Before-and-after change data
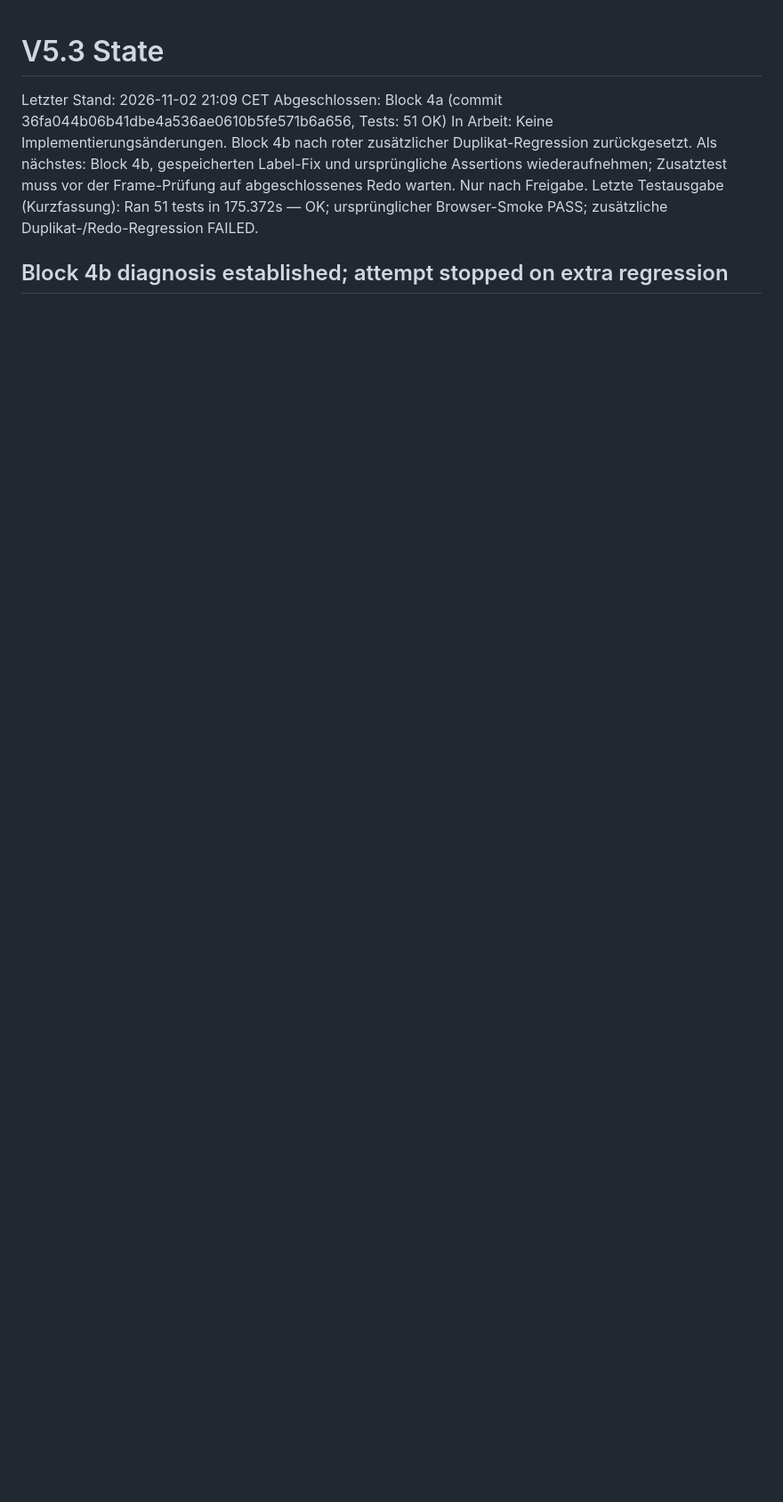
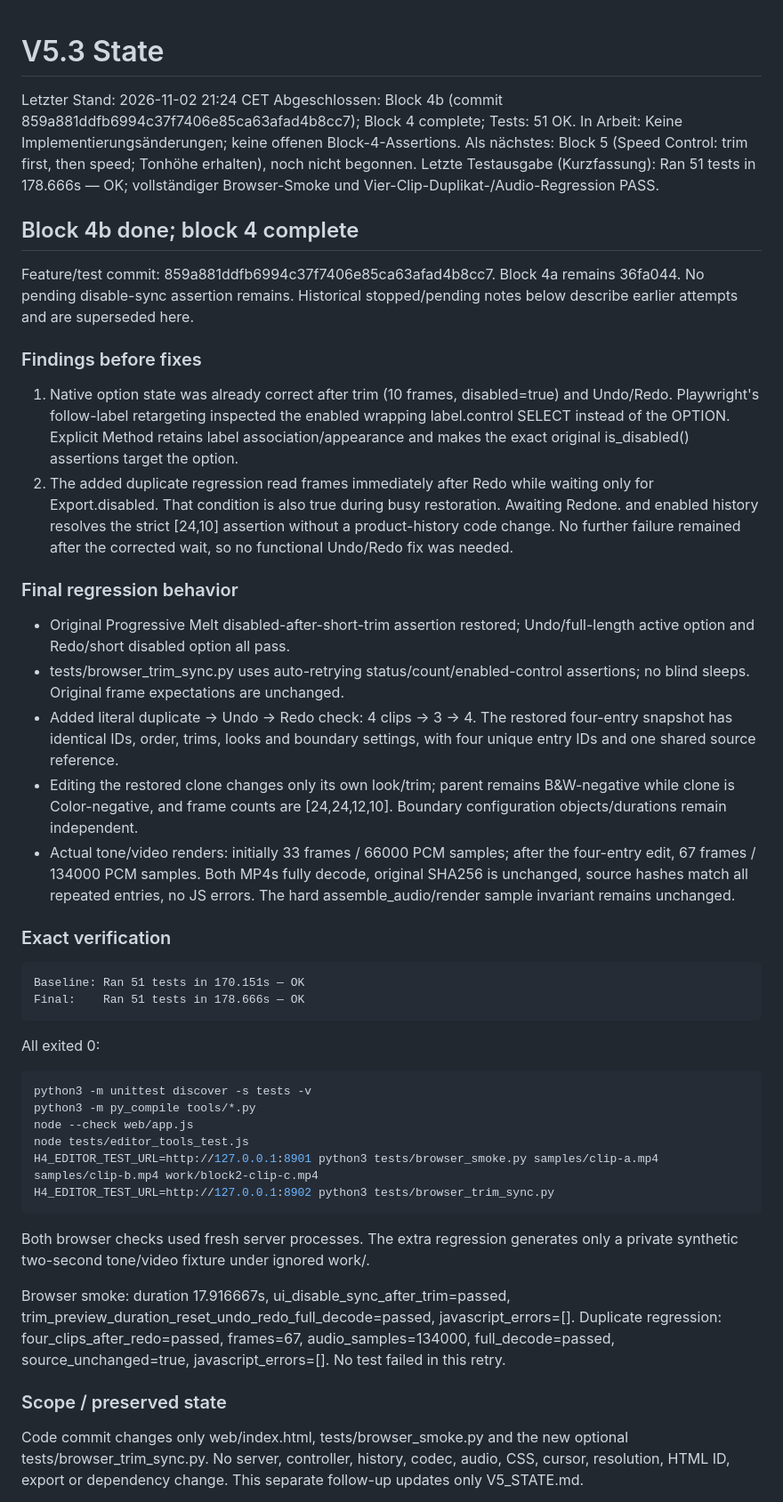
Before and after one commit to h333ndrik/h4moshlab, a Markdown page: V5_STATE.md, the part around one of its changes. Shown at 89% size. Rendered like a GitHub page; blank space fills up the shorter version.

Commit message:
state: block 4b done; block 4 complete

````diff
--- a/V5_STATE.md
+++ b/V5_STATE.md
@@ -1,9 +1,78 @@
 # V5.3 State
 
-Letzter Stand: 2026-11-02 21:09 CET
-Abgeschlossen: Block 4a (commit 36fa044b06b41dbe4a536ae0610b5fe571b6a656, Tests: 51 OK)
-In Arbeit: Keine Implementierungsänderungen. Block 4b nach roter zusätzlicher Duplikat-Regression zurückgesetzt.
-Als nächstes: Block 4b, gespeicherten Label-Fix und ursprüngliche Assertions wiederaufnehmen; Zusatztest muss vor der Frame-Prüfung auf abgeschlossenes Redo warten. Nur nach Freigabe.
-Letzte Testausgabe (Kurzfassung): Ran 51 tests in 175.372s — OK; ursprünglicher Browser-Smoke PASS; zusätzliche Duplikat-/Redo-Regression FAILED.
+Letzter Stand: 2026-11-02 21:24 CET
+Abgeschlossen: Block 4b (commit 859a881ddfb6994c37f7406e85ca63afad4b8cc7); Block 4 complete; Tests: 51 OK.
+In Arbeit: Keine Implementierungsänderungen; keine offenen Block-4-Assertions.
+Als nächstes: Block 5 (Speed Control: trim first, then speed; Tonhöhe erhalten), noch nicht begonnen.
+Letzte Testausgabe (Kurzfassung): Ran 51 tests in 178.666s — OK; vollständiger Browser-Smoke und Vier-Clip-Duplikat-/Audio-Regression PASS.
 
-## Block 4b diagnosis established; attempt stopped on extra regression
+## Block 4b done; block 4 complete
+
+Feature/test commit: 859a881ddfb6994c37f7406e85ca63afad4b8cc7.
+Block 4a remains 36fa044. No pending disable-sync assertion remains. Historical
+stopped/pending notes below describe earlier attempts and are superseded here.
+
+### Findings before fixes
+
+1. Native option state was already correct after trim (10 frames, disabled=true)
+   and Undo/Redo. Playwright's follow-label retargeting inspected the enabled
+   wrapping label.control SELECT instead of the OPTION. Explicit
+   <label for="effect">Method</label> retains label association/appearance and
+   makes the exact original is_disabled() assertions target the option.
+2. The added duplicate regression read frames immediately after Redo while
+   waiting only for Export.disabled. That condition is also true during busy
+   restoration. Awaiting Redone. and enabled history resolves the strict
+   [24,10] assertion without a product-history code change. No further failure
+   remained after the corrected wait, so no functional Undo/Redo fix was needed.
+
+### Final regression behavior
+
+- Original Progressive Melt disabled-after-short-trim assertion restored;
+  Undo/full-length active option and Redo/short disabled option all pass.
+- tests/browser_trim_sync.py uses auto-retrying status/count/enabled-control
+  assertions; no blind sleeps. Original frame expectations are unchanged.
+- Added literal duplicate → Undo → Redo check: 4 clips → 3 → 4. The restored
+  four-entry snapshot has identical IDs, order, trims, looks and boundary settings,
+  with four unique entry IDs and one shared source reference.
+- Editing the restored clone changes only its own look/trim; parent remains
+  B&W-negative while clone is Color-negative, and frame counts are [24,24,12,10].
+  Boundary configuration objects/durations remain independent.
+- Actual tone/video renders: initially 33 frames / 66000 PCM samples; after the
+  four-entry edit, 67 frames / 134000 PCM samples. Both MP4s fully decode, original
+  SHA256 is unchanged, source hashes match all repeated entries, no JS errors.
+  The hard assemble_audio/render sample invariant remains unchanged.
+
+### Exact verification
+
+```text
+Baseline: Ran 51 tests in 170.151s — OK
+Final:    Ran 51 tests in 178.666s — OK
+```
+
+All exited 0:
+
+```sh
+python3 -m unittest discover -s tests -v
+python3 -m py_compile tools/*.py
+node --check web/app.js
+node tests/editor_tools_test.js
+H4_EDITOR_TEST_URL=http://127.0.0.1:8901 python3 tests/browser_smoke.py samples/clip-a.mp4 samples/clip-b.mp4 work/block2-clip-c.mp4
+H4_EDITOR_TEST_URL=http://127.0.0.1:8902 python3 tests/browser_trim_sync.py
+```
+
+Both browser checks used fresh server processes. The extra regression generates
+only a private synthetic two-second tone/video fixture under ignored work/.
+
+Browser smoke: duration 17.916667s, ui_disable_sync_after_trim=passed,
+trim_preview_duration_reset_undo_redo_full_decode=passed, javascript_errors=[].
+Duplicate regression: four_clips_after_redo=passed, frames=67,
+audio_samples=134000, full_decode=passed, source_unchanged=true,
+javascript_errors=[]. No test failed in this retry.
+
+### Scope / preserved state
+
+Code commit changes only web/index.html, tests/browser_smoke.py and the new
+optional tests/browser_trim_sync.py. No server, controller, history, codec,
+audio, CSS, cursor, resolution, HTML ID, export or dependency change.
+This separate follow-up updates only V5_STATE.md.
+
````
Also changed, not shown: other parts of V5_STATE.md (+8 -0 lines).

TASK GOAL
The reply must consist of the records, repeated exactly, minus any images.

COMPLETED TASK
Before and after one commit to h333ndrik/h4moshlab, a Markdown page: V5_STATE.md, the part around one of its changes. Shown at 89% size. Rendered like a GitHub page; blank space fills up the shorter version.

Commit message:
state: block 4b done; block 4 complete

````diff
--- a/V5_STATE.md
+++ b/V5_STATE.md
@@ -1,9 +1,78 @@
 # V5.3 State
 
-Letzter Stand: 2026-11-02 21:09 CET
-Abgeschlossen: Block 4a (commit 36fa044b06b41dbe4a536ae0610b5fe571b6a656, Tests: 51 OK)
-In Arbeit: Keine Implementierungsänderungen. Block 4b nach roter zusätzlicher Duplikat-Regression zurückgesetzt.
-Als nächstes: Block 4b, gespeicherten Label-Fix und ursprüngliche Assertions wiederaufnehmen; Zusatztest muss vor der Frame-Prüfung auf abgeschlossenes Redo warten. Nur nach Freigabe.
-Letzte Testausgabe (Kurzfassung): Ran 51 tests in 175.372s — OK; ursprünglicher Browser-Smoke PASS; zusätzliche Duplikat-/Redo-Regression FAILED.
+Letzter Stand: 2026-11-02 21:24 CET
+Abgeschlossen: Block 4b (commit 859a881ddfb6994c37f7406e85ca63afad4b8cc7); Block 4 complete; Tests: 51 OK.
+In Arbeit: Keine Implementierungsänderungen; keine offenen Block-4-Assertions.
+Als nächstes: Block 5 (Speed Control: trim first, then speed; Tonhöhe erhalten), noch nicht begonnen.
+Letzte Testausgabe (Kurzfassung): Ran 51 tests in 178.666s — OK; vollständiger Browser-Smoke und Vier-Clip-Duplikat-/Audio-Regression PASS.
 
-## Block 4b diagnosis established; attempt stopped on extra regression
+## Block 4b done; block 4 complete
+
+Feature/test commit: 859a881ddfb6994c37f7406e85ca63afad4b8cc7.
+Block 4a remains 36fa044. No pending disable-sync assertion remains. Historical
+stopped/pending notes below describe earlier attempts and are superseded here.
+
+### Findings before fixes
+
+1. Native option state was already correct after trim (10 frames, disabled=true)
+   and Undo/Redo. Playwright's follow-label retargeting inspected the enabled
+   wrapping label.control SELECT instead of the OPTION. Explicit
+   <label for="effect">Method</label> retains label association/appearance and
+   makes the exact original is_disabled() assertions target the option.
+2. The added duplicate regression read frames immediately after Redo while
+   waiting only for Export.disabled. That condition is also true during busy
+   restoration. Awaiting Redone. and enabled history resolves the strict
+   [24,10] assertion without a product-history code change. No further failure
+   remained after the corrected wait, so no functional Undo/Redo fix was needed.
+
+### Final regression behavior
+
+- Original Progressive Melt disabled-after-short-trim assertion restored;
+  Undo/full-length active option and Redo/short disabled option all pass.
+- tests/browser_trim_sync.py uses auto-retrying status/count/enabled-control
+  assertions; no blind sleeps. Original frame expectations are unchanged.
+- Added literal duplicate → Undo → Redo check: 4 clips → 3 → 4. The restored
+  four-entry snapshot has identical IDs, order, trims, looks and boundary settings,
+  with four unique entry IDs and one shared source reference.
+- Editing the restored clone changes only its own look/trim; parent remains
+  B&W-negative while clone is Color-negative, and frame counts are [24,24,12,10].
+  Boundary configuration objects/durations remain independent.
+- Actual tone/video renders: initially 33 frames / 66000 PCM samples; after the
+  four-entry edit, 67 frames / 134000 PCM samples. Both MP4s fully decode, original
+  SHA256 is unchanged, source hashes match all repeated entries, no JS errors.
+  The hard assemble_audio/render sample invariant remains unchanged.
+
+### Exact verification
+
+```text
+Baseline: Ran 51 tests in 170.151s — OK
+Final:    Ran 51 tests in 178.666s — OK
+```
+
+All exited 0:
+
+```sh
+python3 -m unittest discover -s tests -v
+python3 -m py_compile tools/*.py
+node --check web/app.js
+node tests/editor_tools_test.js
+H4_EDITOR_TEST_URL=http://127.0.0.1:8901 python3 tests/browser_smoke.py samples/clip-a.mp4 samples/clip-b.mp4 work/block2-clip-c.mp4
+H4_EDITOR_TEST_URL=http://127.0.0.1:8902 python3 tests/browser_trim_sync.py
+```
+
+Both browser checks used fresh server processes. The extra regression generates
+only a private synthetic two-second tone/video fixture under ignored work/.
+
+Browser smoke: duration 17.916667s, ui_disable_sync_after_trim=passed,
+trim_preview_duration_reset_undo_redo_full_decode=passed, javascript_errors=[].
+Duplicate regression: four_clips_after_redo=passed, frames=67,
+audio_samples=134000, full_decode=passed, source_unchanged=true,
+javascript_errors=[]. No test failed in this retry.
+
+### Scope / preserved state
+
+Code commit changes only web/index.html, tests/browser_smoke.py and the new
+optional tests/browser_trim_sync.py. No server, controller, history, codec,
+audio, CSS, cursor, resolution, HTML ID, export or dependency change.
+This separate follow-up updates only V5_STATE.md.
+
````
Also changed, not shown: other parts of V5_STATE.md (+8 -0 lines).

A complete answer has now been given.